Politics have derailed a proposed state constitutional law research center at North Carolina Central University School of Law.

The center was first proposed last spring by the N.C. Institute for Constitutional Law, a nonprofit that bills itself as a nonpartisan organization dedicated to education about the constitution and litigation. But some law faculty members and alumni raised concern that the $600,000 startup funding for the center, which would be independent from the institute, would come from Art Pope, a prominent Raleigh businessman known for his staunchly conservative views and for his financial support of Republicans.

The law school’s curriculum committee was slated to meet on Oct. 5 to make a recommendation about the proposed center, but Institute Executive Director Robert Orr sent a letter to law dean Raymond Pierce on Sept. 27 revoking the offer to locate the center at the school.

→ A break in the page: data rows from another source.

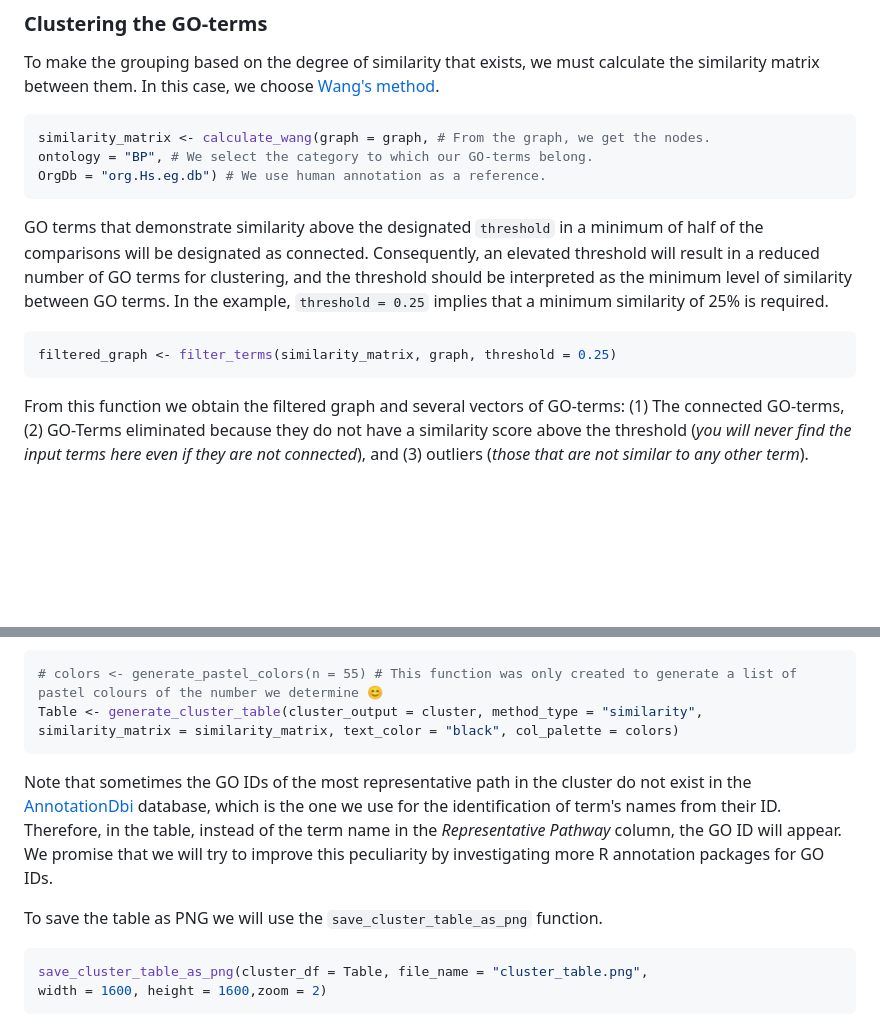
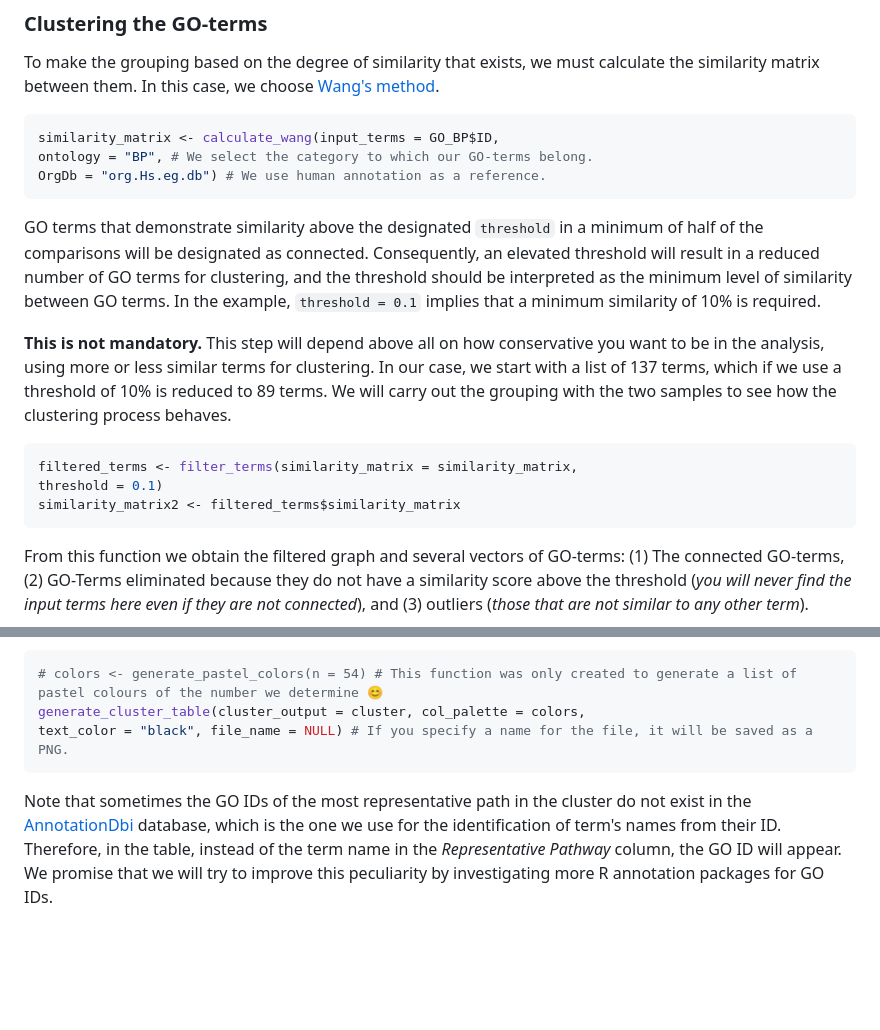
Before and after one commit to maalg21/visualizeGO, a Markdown page: README.md, 2 parts joined by grey strips. Rendered like a GitHub page; blank space fills up the shorter version.

````diff
--- a/README.md
+++ b/README.md
@@ -86,7 +86,7 @@ calculate the similarity matrix between them. In this case, we choose
 [Wang's method](https://doi.org/10.1093/bioinformatics/btm087).
 
 ``` r
-similarity_matrix <- calculate_wang(graph = graph, # From the graph, we get the nodes.
+similarity_matrix <- calculate_wang(input_terms = GO_BP$ID,
 ontology = "BP", # We select the category to which our GO-terms belong.
 OrgDb = "org.Hs.eg.db") # We use human annotation as a reference.
 ```
@@ -95,12 +95,22 @@
 minimum of half of the comparisons will be designated as connected. Consequently,
 an elevated threshold will result in a reduced number of GO terms for clustering,
 and the threshold should be interpreted as the minimum level of similarity between
-GO terms. In the example, `threshold = 0.25` implies that a minimum similarity of
-25% is required.
+GO terms. In the example, `threshold = 0.1` implies that a minimum similarity of
+10% is required.
+
+**This is not mandatory.** This step will depend above all on how conservative
+you want to be in the analysis, using more or less similar terms for clustering.
+In our case, we start with a list of 137 terms, which if we use a threshold of
+10% is reduced to 89 terms. We will carry out the grouping with the two samples
+to see how the clustering process behaves.
+
 
 ``` r
-filtered_graph <- filter_terms(similarity_matrix, graph, threshold = 0.25)
+filtered_terms <- filter_terms(similarity_matrix = similarity_matrix,
+threshold = 0.1)
+similarity_matrix2 <- filtered_terms$similarity_matrix
 ```
+
 From this function we obtain the filtered graph and several vectors of GO-terms:
 (1) The connected GO-terms, (2) GO-Terms eliminated because they do not have a
 similarity score above the threshold
@@ -183,9 +197,9 @@ the clusters, the color they will have later in the final graph, the most
 representative pathway and which GO IDs belong to each cluster.
 
 ``` r
-# colors <- generate_pastel_colors(n = 55) # This function was only created to generate a list of pastel colours of the number we determine 😊
-Table <- generate_cluster_table(cluster_output = cluster, method_type = "similarity",
-similarity_matrix = similarity_matrix, text_color = "black", col_palette = colors)
+# colors <- generate_pastel_colors(n = 54) # This function was only created to generate a list of pastel colours of the number we determine 😊
+generate_cluster_table(cluster_output = cluster, col_palette = colors,
+text_color = "black", file_name = NULL) # If you specify a name for the file, it will be saved as a PNG.
 ```
 Note that sometimes the GO IDs of the most representative path in the cluster
 do not exist in the [AnnotationDbi](https://bioconductor.org/packages/release/bioc/html/AnnotationDbi.html)
@@ -195,11 +209,6 @@ the *Representative Pathway* column, the GO ID will appear. We promise that
 we will try to improve this peculiarity by investigating more R annotation
 packages for GO IDs.
 
-To save the table as PNG we will use the `save_cluster_table_as_png` function.
-``` r
-save_cluster_table_as_png(cluster_df = Table, file_name = "cluster_table.png",
-width = 1600, height = 1600,zoom = 2)
-```
 ![Cluster Table](inst/images/cluster_table.png) This is what the PNG output of
 our grouping looks like.
 
````
Also changed, not shown: other parts of README.md (+26 -22 lines), inst/images/determine_nbcluster1.png (added), inst/images/determine_nbcluster2.png (added), 2 other files.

“This thing has dragged on for months now, and I finally said, “There are other things I’d rather be doing,” Orr said on Friday.

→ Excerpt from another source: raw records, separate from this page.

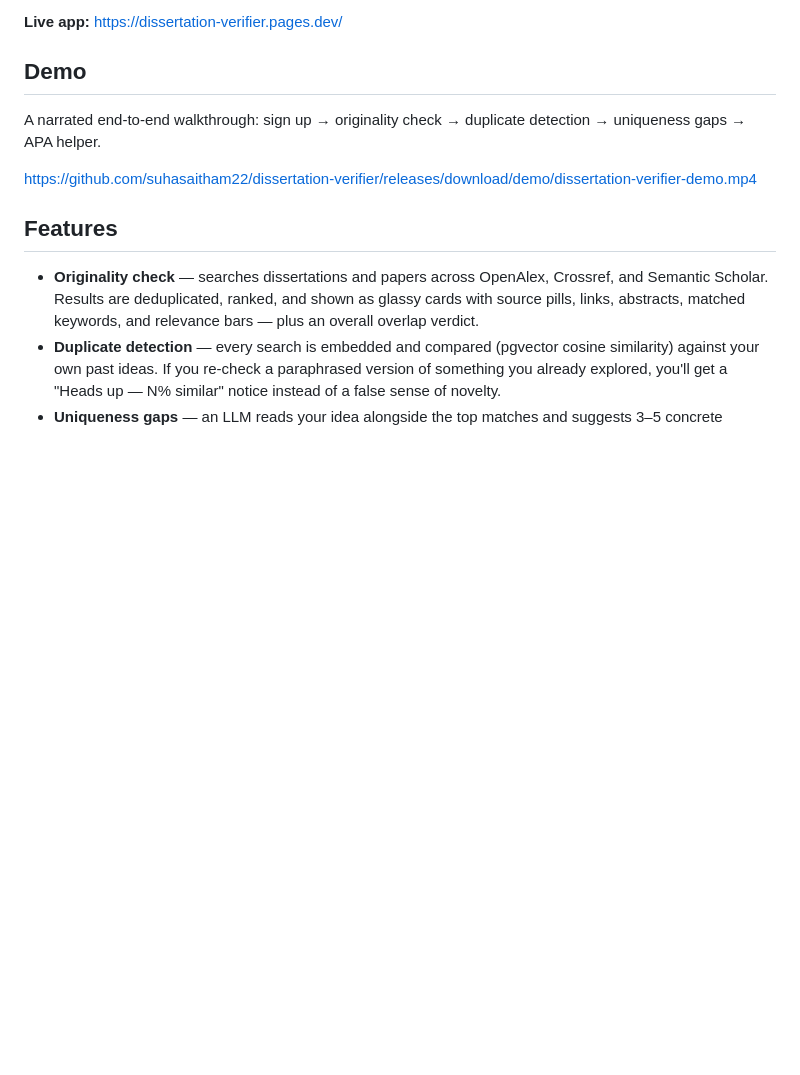
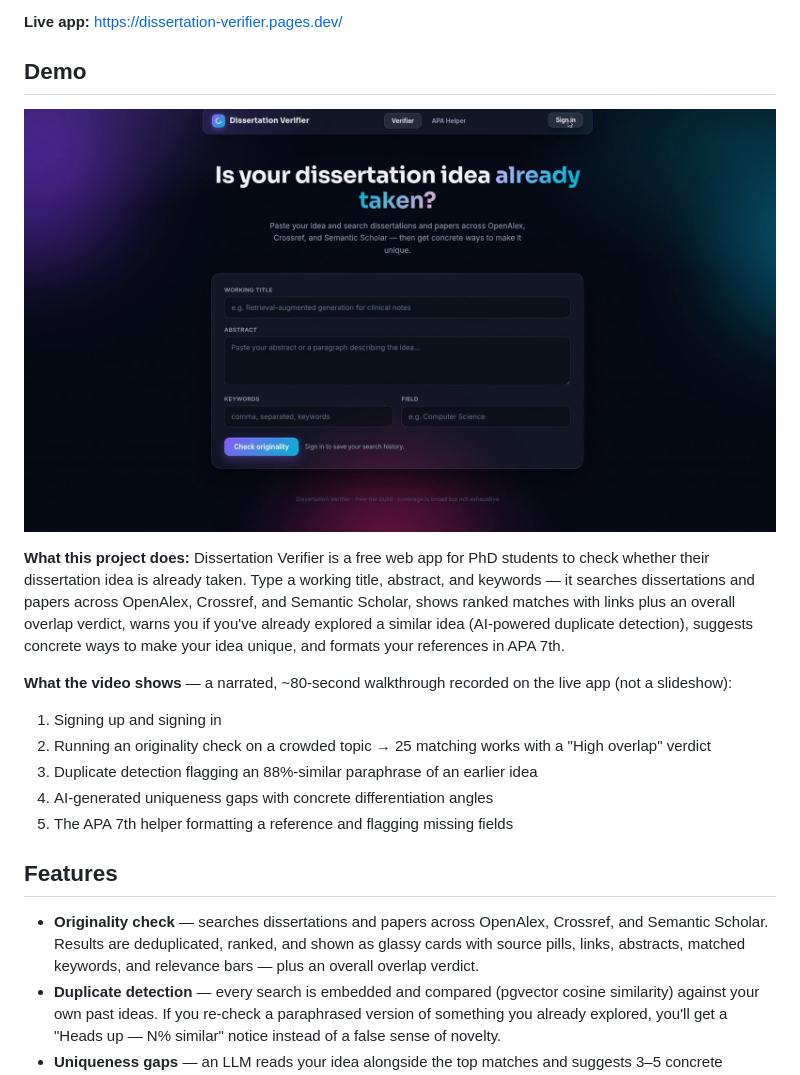
Before and after one commit to suhasaitham22/dissertation-verifier, a Markdown page: README.md, the part around the change. Rendered like a GitHub page; blank space fills up the shorter version.

Commit message:
Add centered demo video thumbnail and clarify Demo section
Added a demo video link and detailed project description.

```diff
--- a/README.md
+++ b/README.md
@@ -6,9 +6,18 @@ Is your PhD dissertation idea already taken? Type in a working title, abstract,
 
 ## Demo
 
-A narrated end-to-end walkthrough: sign up → originality check → duplicate detection → uniqueness gaps → APA helper.
+<p align="center">
+  <a href="https://github.com/suhasaitham22/dissertation-verifier/releases/download/demo/dissertation-verifier-demo.mp4"><img src="demo/thumbnail.png" alt="Watch the demo video"></a>
+</p>
 
-https://github.com/suhasaitham22/dissertation-verifier/releases/download/demo/dissertation-verifier-demo.mp4
+**What this project does:** Dissertation Verifier is a free web app for PhD students to check whether their dissertation idea is already taken. Type a working title, abstract, and keywords — it searches dissertations and papers across OpenAlex, Crossref, and Semantic Scholar, shows ranked matches with links plus an overall overlap verdict, warns you if you've already explored a similar idea (AI-powered duplicate detection), suggests concrete ways to make your idea unique, and formats your references in APA 7th.
+
+**What the video shows** — a narrated, ~80-second walkthrough recorded on the live app (not a slideshow):
+1. Signing up and signing in
+2. Running an originality check on a crowded topic → 25 matching works with a "High overlap" verdict
+3. Duplicate detection flagging an 88%-similar paraphrase of an earlier idea
+4. AI-generated uniqueness gaps with concrete differentiation angles
+5. The APA 7th helper formatting a reference and flagging missing fields
 
 ## Features
 
```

In his letter, Orr said that there have been “unfortunate misapprehensions about the governance and mission of such a center.”

Pierce said Friday that some alumni felt an association with Pope was incompatible with the law school’s mission.

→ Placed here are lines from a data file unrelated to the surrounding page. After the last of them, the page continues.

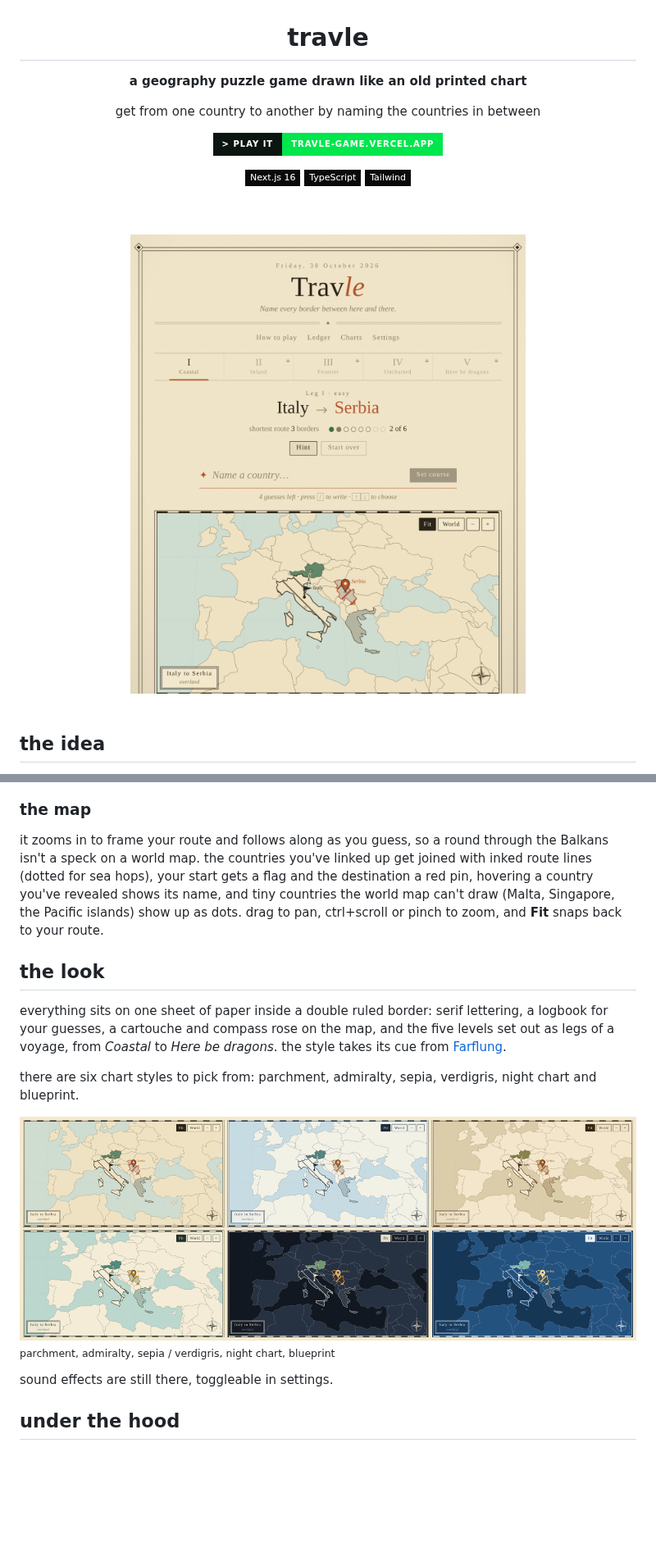
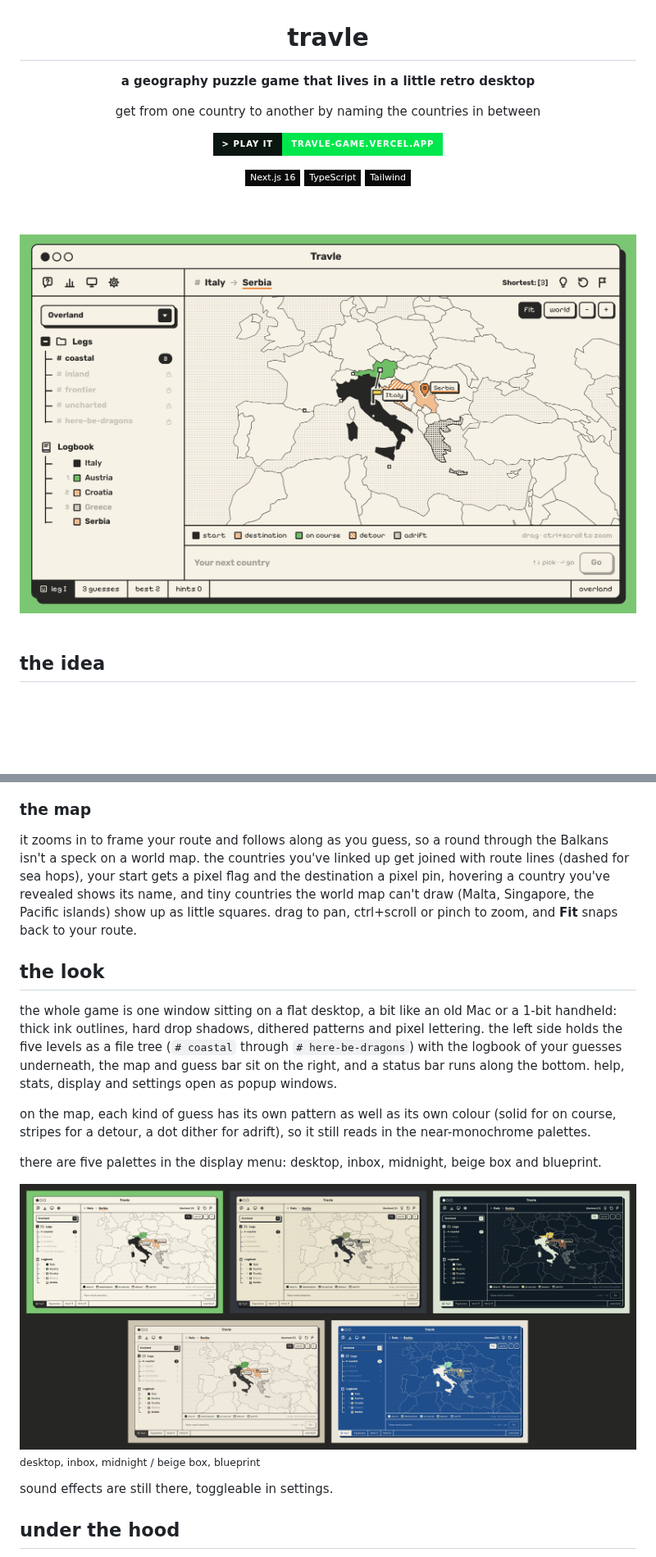
Before and after one commit to mominmansoor/Travle-game-, a Markdown page: README.md, 2 parts joined by grey strips. Shown at 82% size. GitHub-like rendering; pictures changed too: docs/hero.png, docs/themes.png; badges without logos; blank space fills up the shorter version.

```diff
--- a/README.md
+++ b/README.md
@@ -2,7 +2,7 @@
 
 # travle
 
-**a geography puzzle game drawn like an old printed chart**
+**a geography puzzle game that lives in a little retro desktop**
 
 get from one country to another by naming the countries in between
 
@@ -62,17 +62,19 @@ there are 32 of them, from the five oceans down to straits like Gibraltar, and c
 
 ### the map
 
-it zooms in to frame your route and follows along as you guess, so a round through the Balkans isn't a speck on a world map. the countries you've linked up get joined with inked route lines (dotted for sea hops), your start gets a flag and the destination a red pin, hovering a country you've revealed shows its name, and tiny countries the world map can't draw (Malta, Singapore, the Pacific islands) show up as dots. drag to pan, ctrl+scroll or pinch to zoom, and **Fit** snaps back to your route.
+it zooms in to frame your route and follows along as you guess, so a round through the Balkans isn't a speck on a world map. the countries you've linked up get joined with route lines (dashed for sea hops), your start gets a pixel flag and the destination a pixel pin, hovering a country you've revealed shows its name, and tiny countries the world map can't draw (Malta, Singapore, the Pacific islands) show up as little squares. drag to pan, ctrl+scroll or pinch to zoom, and **Fit** snaps back to your route.
 
 ## the look
 
-everything sits on one sheet of paper inside a double ruled border: serif lettering, a logbook for your guesses, a cartouche and compass rose on the map, and the five levels set out as legs of a voyage, from *Coastal* to *Here be dragons*. the style takes its cue from [Farflung](https://farflung.game/).
+the whole game is one window sitting on a flat desktop, a bit like an old Mac or a 1-bit handheld: thick ink outlines, hard drop shadows, dithered patterns and pixel lettering. the left side holds the five levels as a file tree (`# coastal` through `# here-be-dragons`) with the logbook of your guesses underneath, the map and guess bar sit on the right, and a status bar runs along the bottom. help, stats, display and settings open as popup windows.
 
-there are six chart styles to pick from: parchment, admiralty, sepia, verdigris, night chart and blueprint.
+on the map, each kind of guess has its own pattern as well as its own colour (solid for on course, stripes for a detour, a dot dither for adrift), so it still reads in the near-monochrome palettes.
 
-<img src="docs/themes.png" alt="the same leg in all six chart styles" width="100%" />
+there are five palettes in the display menu: desktop, inbox, midnight, beige box and blueprint.
 
-<sub>parchment, admiralty, sepia / verdigris, night chart, blueprint</sub>
+<img src="docs/themes.png" alt="the same leg in all five palettes" width="100%" />
+
+<sub>desktop, inbox, midnight / beige box, blueprint</sub>
 
 sound effects are still there, toggleable in settings.
 
```
Also changed, not shown: other parts of README.md (+4 -4 lines), docs/path-log.png, 15 other files.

“Art Pope is very active in politics, and people take politics personally,” he said. “It’s hard to disconnect politics from certain programs. Some alumni saw this center as linked to local political action.”

Instead of politics, Pierce said the law school’s curriculum committee had been weighing how the center would operate, where it would be housed, and how it would be funded after Pope’s three year financial commitment.

North Carolina Central is not the only law school to face questions in recent months about a potential donor. At least one faculty member at the University of California at Los Angeles School of Law last month publicly opposed the acceptance of a $10 million donation from alum Lowell Milken, who was investigated by securities regulators in the 1980s for his role in the junk bond market.

Karen Sloan can be contacted at ksloan@alm.com.